Great white sharks identify a location from which to strike, and then search the surrounding killing zone for their next victim. Scientists observing hundreds of great white attacks on fur seals off South Africa have discovered that sharks use a premeditated hunting strategy
The researchers observed 340 attacks by great whites on fur seals within 2km of Seal Island, in False Bay, South Africa. After each attack, the scientists recorded the precise geographical location and the depth of the water, as well as whether the attack was successful or not.
By applying these analytical techniques used by law enforcement in geographical profiling of criminal acts, including those by terrorists and serial killers., the researchers established that great white sharks also follow a similar hunting strategy.

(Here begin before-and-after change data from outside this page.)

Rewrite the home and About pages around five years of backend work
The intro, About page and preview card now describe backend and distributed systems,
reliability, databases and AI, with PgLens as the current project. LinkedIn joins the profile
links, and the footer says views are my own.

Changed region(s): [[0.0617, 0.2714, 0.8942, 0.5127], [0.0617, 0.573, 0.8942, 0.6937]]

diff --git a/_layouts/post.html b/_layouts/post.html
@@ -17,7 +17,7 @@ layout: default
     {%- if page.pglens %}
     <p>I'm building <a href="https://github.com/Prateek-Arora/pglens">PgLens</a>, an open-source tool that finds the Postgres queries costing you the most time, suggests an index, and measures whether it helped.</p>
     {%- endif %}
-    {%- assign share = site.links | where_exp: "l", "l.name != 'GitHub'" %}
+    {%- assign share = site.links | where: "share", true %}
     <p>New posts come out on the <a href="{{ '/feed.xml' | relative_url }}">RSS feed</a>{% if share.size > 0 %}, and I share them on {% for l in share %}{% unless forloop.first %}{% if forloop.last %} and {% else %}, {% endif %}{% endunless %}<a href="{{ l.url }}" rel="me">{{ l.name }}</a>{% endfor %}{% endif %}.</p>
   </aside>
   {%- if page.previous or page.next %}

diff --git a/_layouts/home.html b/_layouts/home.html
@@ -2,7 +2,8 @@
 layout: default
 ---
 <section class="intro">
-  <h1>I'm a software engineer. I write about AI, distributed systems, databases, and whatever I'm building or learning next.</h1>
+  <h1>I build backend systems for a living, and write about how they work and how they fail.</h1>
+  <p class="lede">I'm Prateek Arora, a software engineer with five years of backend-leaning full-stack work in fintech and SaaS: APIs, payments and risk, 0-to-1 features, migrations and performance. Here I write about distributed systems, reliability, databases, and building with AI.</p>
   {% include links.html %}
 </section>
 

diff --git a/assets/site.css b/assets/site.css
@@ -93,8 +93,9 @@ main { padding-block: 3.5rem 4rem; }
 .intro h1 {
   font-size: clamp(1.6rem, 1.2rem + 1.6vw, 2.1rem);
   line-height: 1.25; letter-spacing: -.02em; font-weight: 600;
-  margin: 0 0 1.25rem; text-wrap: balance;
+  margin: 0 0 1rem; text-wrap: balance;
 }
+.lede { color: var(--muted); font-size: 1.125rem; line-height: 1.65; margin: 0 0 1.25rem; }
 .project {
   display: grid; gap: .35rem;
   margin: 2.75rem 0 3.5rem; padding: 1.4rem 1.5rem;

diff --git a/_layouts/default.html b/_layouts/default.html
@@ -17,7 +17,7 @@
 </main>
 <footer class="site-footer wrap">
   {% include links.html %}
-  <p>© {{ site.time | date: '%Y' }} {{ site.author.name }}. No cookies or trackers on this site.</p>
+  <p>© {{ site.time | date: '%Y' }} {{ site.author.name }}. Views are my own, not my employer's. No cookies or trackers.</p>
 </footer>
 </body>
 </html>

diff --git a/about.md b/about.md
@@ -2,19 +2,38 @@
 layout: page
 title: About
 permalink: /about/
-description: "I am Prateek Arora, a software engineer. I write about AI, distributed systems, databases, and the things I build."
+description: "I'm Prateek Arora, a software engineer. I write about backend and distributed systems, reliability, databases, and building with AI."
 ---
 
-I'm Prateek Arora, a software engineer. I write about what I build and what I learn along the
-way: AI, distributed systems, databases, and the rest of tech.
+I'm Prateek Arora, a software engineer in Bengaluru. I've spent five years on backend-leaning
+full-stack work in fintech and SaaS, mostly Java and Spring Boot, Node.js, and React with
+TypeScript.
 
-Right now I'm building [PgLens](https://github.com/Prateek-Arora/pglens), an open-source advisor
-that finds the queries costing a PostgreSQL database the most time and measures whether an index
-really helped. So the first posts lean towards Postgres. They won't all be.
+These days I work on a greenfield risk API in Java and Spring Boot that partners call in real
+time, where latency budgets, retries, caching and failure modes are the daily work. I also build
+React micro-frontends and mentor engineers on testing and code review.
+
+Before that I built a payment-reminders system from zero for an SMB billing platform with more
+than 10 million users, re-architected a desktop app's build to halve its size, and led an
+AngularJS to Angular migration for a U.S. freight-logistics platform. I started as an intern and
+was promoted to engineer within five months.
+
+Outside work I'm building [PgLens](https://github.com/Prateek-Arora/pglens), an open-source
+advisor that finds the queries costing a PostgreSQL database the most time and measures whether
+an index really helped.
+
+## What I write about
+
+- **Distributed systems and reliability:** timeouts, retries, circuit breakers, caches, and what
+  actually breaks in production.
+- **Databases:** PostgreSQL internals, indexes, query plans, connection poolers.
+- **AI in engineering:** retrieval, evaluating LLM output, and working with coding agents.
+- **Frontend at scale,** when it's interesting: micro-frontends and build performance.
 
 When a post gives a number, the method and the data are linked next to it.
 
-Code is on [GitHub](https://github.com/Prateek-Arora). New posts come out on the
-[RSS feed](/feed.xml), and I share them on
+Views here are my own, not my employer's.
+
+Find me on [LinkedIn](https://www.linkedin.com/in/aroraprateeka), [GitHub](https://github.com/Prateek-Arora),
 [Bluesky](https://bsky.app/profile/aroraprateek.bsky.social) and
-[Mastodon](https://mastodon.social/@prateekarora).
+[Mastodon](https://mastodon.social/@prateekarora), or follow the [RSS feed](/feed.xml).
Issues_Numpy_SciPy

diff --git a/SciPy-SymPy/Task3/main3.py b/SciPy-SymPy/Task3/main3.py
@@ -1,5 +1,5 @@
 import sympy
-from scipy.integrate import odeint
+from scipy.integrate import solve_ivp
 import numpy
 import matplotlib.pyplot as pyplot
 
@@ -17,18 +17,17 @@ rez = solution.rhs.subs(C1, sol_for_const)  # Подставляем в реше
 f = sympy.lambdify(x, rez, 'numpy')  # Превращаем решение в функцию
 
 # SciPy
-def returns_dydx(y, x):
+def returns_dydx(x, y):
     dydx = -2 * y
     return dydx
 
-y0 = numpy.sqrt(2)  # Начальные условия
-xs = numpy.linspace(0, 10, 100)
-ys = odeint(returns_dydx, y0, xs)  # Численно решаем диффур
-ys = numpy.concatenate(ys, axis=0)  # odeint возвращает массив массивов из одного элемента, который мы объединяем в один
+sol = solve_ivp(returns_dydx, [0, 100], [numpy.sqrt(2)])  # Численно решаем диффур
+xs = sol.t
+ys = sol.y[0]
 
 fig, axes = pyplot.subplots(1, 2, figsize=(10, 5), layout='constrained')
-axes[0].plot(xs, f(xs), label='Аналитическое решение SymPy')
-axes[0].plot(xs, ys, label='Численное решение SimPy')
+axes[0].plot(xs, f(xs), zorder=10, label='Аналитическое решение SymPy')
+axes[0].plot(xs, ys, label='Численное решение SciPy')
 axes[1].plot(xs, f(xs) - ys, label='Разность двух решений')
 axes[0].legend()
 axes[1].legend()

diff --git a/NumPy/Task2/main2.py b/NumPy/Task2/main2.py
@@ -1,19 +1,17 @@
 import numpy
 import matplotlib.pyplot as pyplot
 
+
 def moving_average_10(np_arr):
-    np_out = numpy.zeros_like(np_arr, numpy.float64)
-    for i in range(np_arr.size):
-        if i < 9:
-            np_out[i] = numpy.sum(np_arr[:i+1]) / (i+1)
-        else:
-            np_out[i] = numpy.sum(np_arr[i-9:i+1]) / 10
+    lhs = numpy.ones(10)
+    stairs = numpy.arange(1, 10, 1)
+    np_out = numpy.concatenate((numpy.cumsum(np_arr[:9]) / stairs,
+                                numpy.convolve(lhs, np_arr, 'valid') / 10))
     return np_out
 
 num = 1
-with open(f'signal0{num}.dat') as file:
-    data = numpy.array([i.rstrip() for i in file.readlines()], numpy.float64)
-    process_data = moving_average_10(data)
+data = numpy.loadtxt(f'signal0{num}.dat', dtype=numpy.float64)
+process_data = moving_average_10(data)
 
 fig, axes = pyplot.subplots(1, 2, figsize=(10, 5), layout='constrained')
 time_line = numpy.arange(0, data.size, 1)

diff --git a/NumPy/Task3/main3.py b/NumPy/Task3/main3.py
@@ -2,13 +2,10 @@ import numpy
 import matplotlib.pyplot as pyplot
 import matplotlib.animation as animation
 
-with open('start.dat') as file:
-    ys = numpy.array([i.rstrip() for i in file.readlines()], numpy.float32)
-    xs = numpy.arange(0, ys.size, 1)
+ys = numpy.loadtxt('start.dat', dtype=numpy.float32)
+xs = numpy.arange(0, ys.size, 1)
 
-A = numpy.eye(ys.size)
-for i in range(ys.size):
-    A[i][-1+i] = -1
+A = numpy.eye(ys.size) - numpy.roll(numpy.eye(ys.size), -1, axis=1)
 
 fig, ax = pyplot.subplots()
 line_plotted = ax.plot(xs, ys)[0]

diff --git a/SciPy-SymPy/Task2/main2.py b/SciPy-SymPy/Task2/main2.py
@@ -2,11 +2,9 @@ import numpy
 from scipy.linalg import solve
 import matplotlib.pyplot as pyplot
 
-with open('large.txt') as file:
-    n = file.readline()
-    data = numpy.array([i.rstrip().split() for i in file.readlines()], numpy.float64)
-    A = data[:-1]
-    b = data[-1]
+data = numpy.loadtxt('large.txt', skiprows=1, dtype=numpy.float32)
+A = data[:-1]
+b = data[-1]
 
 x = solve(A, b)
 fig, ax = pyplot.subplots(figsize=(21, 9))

The largest most dominant sharks would regularly pick a particular anchor point, and search for their next victim close to this location. Most large sharks regularly returned to a spot some 100m due south of the main place where seals came ashore on to the island.
The anchor point did not itself provide the shark with the best chance of intercepting a seal. But the location did provide an optimal balance between detecting prey and capturing it.
Smaller sharks seem to avoid competition with larger ones by widening their search strategy. But they also tend to be less successful, suggesting that great white sharks learn through experience which are the best hunting sites.
"White sharks, like other predators, may refine their search patterns with experience," the researchers write in the Journal of Zoology, published by the Zoological Society of London.